→ EXERCISE INPUTS:
==================================================

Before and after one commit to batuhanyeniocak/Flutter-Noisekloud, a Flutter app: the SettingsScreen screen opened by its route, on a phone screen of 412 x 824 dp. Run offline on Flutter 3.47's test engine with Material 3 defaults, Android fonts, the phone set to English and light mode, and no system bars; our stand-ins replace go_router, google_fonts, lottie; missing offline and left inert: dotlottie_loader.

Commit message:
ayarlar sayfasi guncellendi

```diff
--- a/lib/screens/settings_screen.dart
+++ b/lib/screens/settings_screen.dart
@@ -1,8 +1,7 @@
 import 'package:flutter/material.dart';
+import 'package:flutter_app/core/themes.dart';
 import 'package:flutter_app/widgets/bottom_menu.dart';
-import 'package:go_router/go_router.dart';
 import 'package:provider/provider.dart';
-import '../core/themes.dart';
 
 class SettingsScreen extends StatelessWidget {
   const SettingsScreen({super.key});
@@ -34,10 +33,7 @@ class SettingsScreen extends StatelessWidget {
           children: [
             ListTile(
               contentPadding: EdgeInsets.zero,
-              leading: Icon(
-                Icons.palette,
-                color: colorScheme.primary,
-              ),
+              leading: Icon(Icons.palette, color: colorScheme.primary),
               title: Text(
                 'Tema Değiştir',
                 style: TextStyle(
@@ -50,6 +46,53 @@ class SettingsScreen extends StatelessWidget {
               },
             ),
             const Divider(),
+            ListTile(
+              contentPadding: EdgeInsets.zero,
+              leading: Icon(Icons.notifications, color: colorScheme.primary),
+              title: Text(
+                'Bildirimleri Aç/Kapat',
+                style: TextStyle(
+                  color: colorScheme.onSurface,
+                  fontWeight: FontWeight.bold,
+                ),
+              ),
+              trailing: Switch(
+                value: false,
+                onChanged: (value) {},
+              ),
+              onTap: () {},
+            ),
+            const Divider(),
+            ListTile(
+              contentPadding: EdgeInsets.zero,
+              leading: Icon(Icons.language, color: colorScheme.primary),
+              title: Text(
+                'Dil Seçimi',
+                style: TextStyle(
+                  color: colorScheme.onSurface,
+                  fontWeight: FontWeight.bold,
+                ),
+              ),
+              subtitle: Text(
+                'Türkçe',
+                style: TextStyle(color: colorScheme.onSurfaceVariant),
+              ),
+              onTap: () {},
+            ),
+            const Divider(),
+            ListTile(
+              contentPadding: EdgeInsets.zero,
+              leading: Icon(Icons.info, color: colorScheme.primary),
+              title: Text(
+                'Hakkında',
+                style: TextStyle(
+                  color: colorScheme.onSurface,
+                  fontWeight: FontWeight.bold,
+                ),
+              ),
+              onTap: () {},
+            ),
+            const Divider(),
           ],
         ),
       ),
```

==================================================

→ TASK INSTRUCTIONS:
Restate the material above word for word, leaving nothing out.

→ OUTPUT OF THE EXERCISE:
Before and after one commit to batuhanyeniocak/Flutter-Noisekloud, a Flutter app: the SettingsScreen screen opened by its route, on a phone screen of 412 x 824 dp. Run offline on Flutter 3.47's test engine with Material 3 defaults, Android fonts, the phone set to English and light mode, and no system bars; our stand-ins replace go_router, google_fonts, lottie; missing offline and left inert: dotlottie_loader.

Commit message:
ayarlar sayfasi guncellendi

```diff
--- a/lib/screens/settings_screen.dart
+++ b/lib/screens/settings_screen.dart
@@ -1,8 +1,7 @@
 import 'package:flutter/material.dart';
+import 'package:flutter_app/core/themes.dart';
 import 'package:flutter_app/widgets/bottom_menu.dart';
-import 'package:go_router/go_router.dart';
 import 'package:provider/provider.dart';
-import '../core/themes.dart';
 
 class SettingsScreen extends StatelessWidget {
   const SettingsScreen({super.key});
@@ -34,10 +33,7 @@ class SettingsScreen extends StatelessWidget {
           children: [
             ListTile(
               contentPadding: EdgeInsets.zero,
-              leading: Icon(
-                Icons.palette,
-                color: colorScheme.primary,
-              ),
+              leading: Icon(Icons.palette, color: colorScheme.primary),
               title: Text(
                 'Tema Değiştir',
                 style: TextStyle(
@@ -50,6 +46,53 @@ class SettingsScreen extends StatelessWidget {
               },
             ),
             const Divider(),
+            ListTile(
+              contentPadding: EdgeInsets.zero,
+              leading: Icon(Icons.notifications, color: colorScheme.primary),
+              title: Text(
+                'Bildirimleri Aç/Kapat',
+                style: TextStyle(
+                  color: colorScheme.onSurface,
+                  fontWeight: FontWeight.bold,
+                ),
+              ),
+              trailing: Switch(
+                value: false,
+                onChanged: (value) {},
+              ),
+              onTap: () {},
+            ),
+            const Divider(),
+            ListTile(
+              contentPadding: EdgeInsets.zero,
+              leading: Icon(Icons.language, color: colorScheme.primary),
+              title: Text(
+                'Dil Seçimi',
+                style: TextStyle(
+                  color: colorScheme.onSurface,
+                  fontWeight: FontWeight.bold,
+                ),
+              ),
+              subtitle: Text(
+                'Türkçe',
+                style: TextStyle(color: colorScheme.onSurfaceVariant),
+              ),
+              onTap: () {},
+            ),
+            const Divider(),
+            ListTile(
+              contentPadding: EdgeInsets.zero,
+              leading: Icon(Icons.info, color: colorScheme.primary),
+              title: Text(
+                'Hakkında',
+                style: TextStyle(
+                  color: colorScheme.onSurface,
+                  fontWeight: FontWeight.bold,
+                ),
+              ),
+              onTap: () {},
+            ),
+            const Divider(),
           ],
         ),
       ),
```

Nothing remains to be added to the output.